A gang of young girls sat in a clump; some leaning back against a wall of lockers in a school hallway, others cross-legged facing their pals: all of them appeared relaxed on this Saturday. Outside, parents, students and staff milled about the ground, enjoying the annual homecoming. Nobody predicted a chilly wet day. Still, spirits were high.
Coming inside to get warm for a minute seemed about right.
The Friendly Greek and I walked through the doors down past this circle of girls, only to find them all hunched over their phones.
This is hardly news. Pedestrians on their phones crossing streets, shoppers and diners between bites, subway and bus travellers, drivers of cars rear ending one another.

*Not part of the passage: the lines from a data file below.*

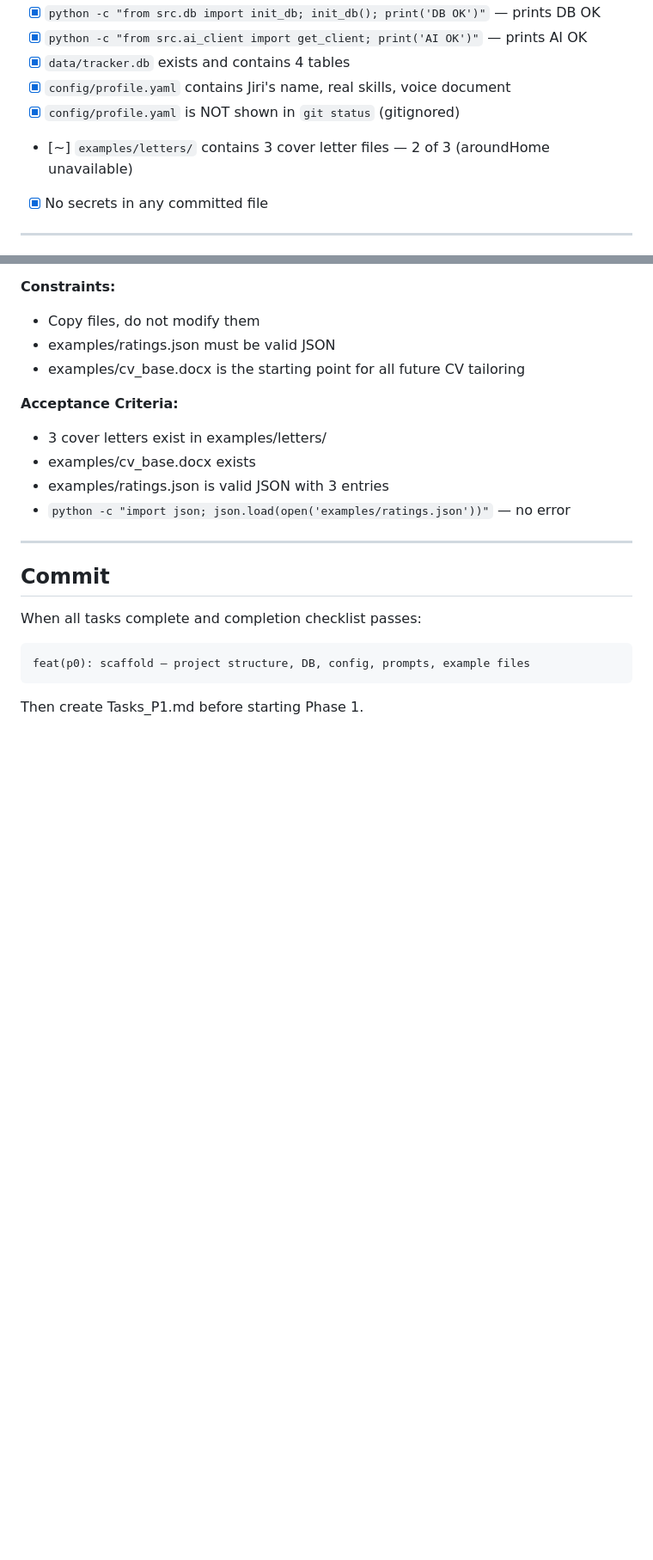
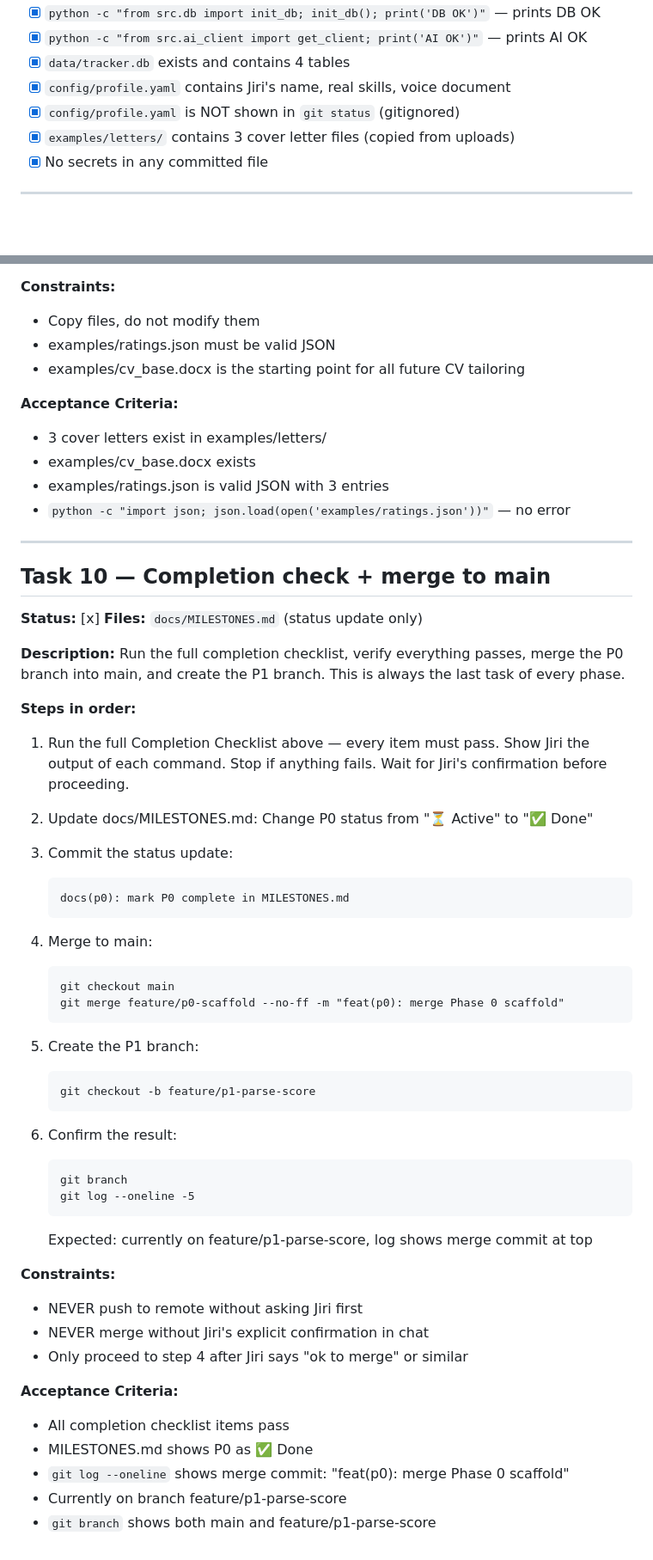
Before and after one commit to jirkalla/JobRadar, a Markdown page: docs/Tasks_P0.md, 2 parts joined by grey strips. Shown at 86% size. GitHub-like rendering; blank space fills up the shorter version.

Commit message:
docs(docs): add Task 10, mark P0 complete, add Tasks_P1.md
Co-Authored-By: Claude Sonnet 4.6 <noreply@anthropic.com>

````diff
--- a/docs/Tasks_P0.md
+++ b/docs/Tasks_P0.md
@@ -38,7 +39,7 @@
 - [x] `data/tracker.db` exists and contains 4 tables
 - [x] `config/profile.yaml` contains Jiri's name, real skills, voice document
 - [x] `config/profile.yaml` is NOT shown in `git status` (gitignored)
-- [~] `examples/letters/` contains 3 cover letter files — 2 of 3 (aroundHome unavailable)
+- [x] `examples/letters/` contains 3 cover letter files (copied from uploads)
 - [x] No secrets in any committed file
 
 ---
@@ -563,12 +564,57 @@ december letter uses bullet points — rated 3, useful only for structured JDs.
 
 ---
 
-## Commit
+## Task 10 — Completion check + merge to main
 
-When all tasks complete and completion checklist passes:
+**Status:** [x]
+**Files:** `docs/MILESTONES.md` (status update only)
 
-```
-feat(p0): scaffold — project structure, DB, config, prompts, example files
-```
+**Description:**
+Run the full completion checklist, verify everything passes,
+merge the P0 branch into main, and create the P1 branch.
+This is always the last task of every phase.
 
-Then create Tasks_P1.md before starting Phase 1.
+**Steps in order:**
+
+1. Run the full Completion Checklist above — every item must pass.
+   Show Jiri the output of each command. Stop if anything fails.
+   Wait for Jiri's confirmation before proceeding.
+
+2. Update docs/MILESTONES.md:
+   Change P0 status from "⏳ Active" to "✅ Done"
+
+3. Commit the status update:
+   ```
+   docs(p0): mark P0 complete in MILESTONES.md
+   ```
+
+4. Merge to main:
+   ```
+   git checkout main
+   git merge feature/p0-scaffold --no-ff -m "feat(p0): merge Phase 0 scaffold"
+   ```
+
+5. Create the P1 branch:
+   ```
+   git checkout -b feature/p1-parse-score
+   ```
+
+6. Confirm the result:
+   ```
+   git branch
+   git log --oneline -5
+   ```
+   Expected: currently on feature/p1-parse-score,
+   log shows merge commit at top
+
+**Constraints:**
+- NEVER push to remote without asking Jiri first
+- NEVER merge without Jiri's explicit confirmation in chat
+- Only proceed to step 4 after Jiri says "ok to merge" or similar
+
+**Acceptance Criteria:**
+- All completion checklist items pass
+- MILESTONES.md shows P0 as ✅ Done
+- `git log --oneline` shows merge commit: "feat(p0): merge Phase 0 scaffold"
+- Currently on branch feature/p1-parse-score
+- `git branch` shows both main and feature/p1-parse-score
````
Also changed, not shown: other parts of docs/Tasks_P0.md (+2 -1 lines), docs/Tasks_P1.md (added, +498 -0 lines).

Somehow this hallway scene stopped me cold. I was here in this very hallway once, sprawled as these young students were, likely whispering some confessional or doing those faux shrieks girls do better than anyone else as we communicate. If these lockers could talk…except here nobody was talking. It was weirdly silent. We kept walking and passed another similar group in the same mode.
Do these kids still talk to one another? Talking means different things to this set. They ‘talk’ via text. I get that…when you’re not together sharing the same space.
What happens when you are?
My radio chirps to me about phubbing this morning. I turn it up as I make coffee, pausing again with a guilty gulp. The act of phubbing or phone snubbing, is impairing our brains by stealing focus and draining our ability to recall. Yup-we know it. More damaging is the erosion phubbing causes to relationships, even when cell phone use is shared, complicit, a group activity as we witnessed this weekend. Yes, I know that checking your phone when someone is talking to you is rude. Yes, I know that checking your phone at the family table or eating out at a restaurant is telling your companion they’re just not interesting enough.
I’m as guilty as anyone.
The same tut-tutting mom observing the texting troupes in the school hallways needs her own reminders about creating phone-free conversation spaces. I know where I’ve found them before.
Do we need phone-free zones? Ban them from car passenger seats and restaurants? Instruct waiters to whisk them away and plop them in the kitchen soup if spotted? Instead of Walmart-style greeters, hire cell phone guards at coffee shops on the look-out for intimate meetings about to crash due to phubbing? Add anti-phubbing lessons to bartending courses and school sex ed curriculums?
Do we install timers, locks, or little shocks to remind ourselves we are the only animals with complex verbal language?
To my daughters and their peers: take back the shared secrets whispered face to face. Have a whole conversation without looking once at your phone. See what happens. Start a movement.
Make a pledge for Thanksgiving weekend.
This is mine:
My attention is all yours. Nothing is as interesting to me as you right this minute.
Not everyone is a talker. Reading is also on the decline. Even when your house is swamped with books. More here.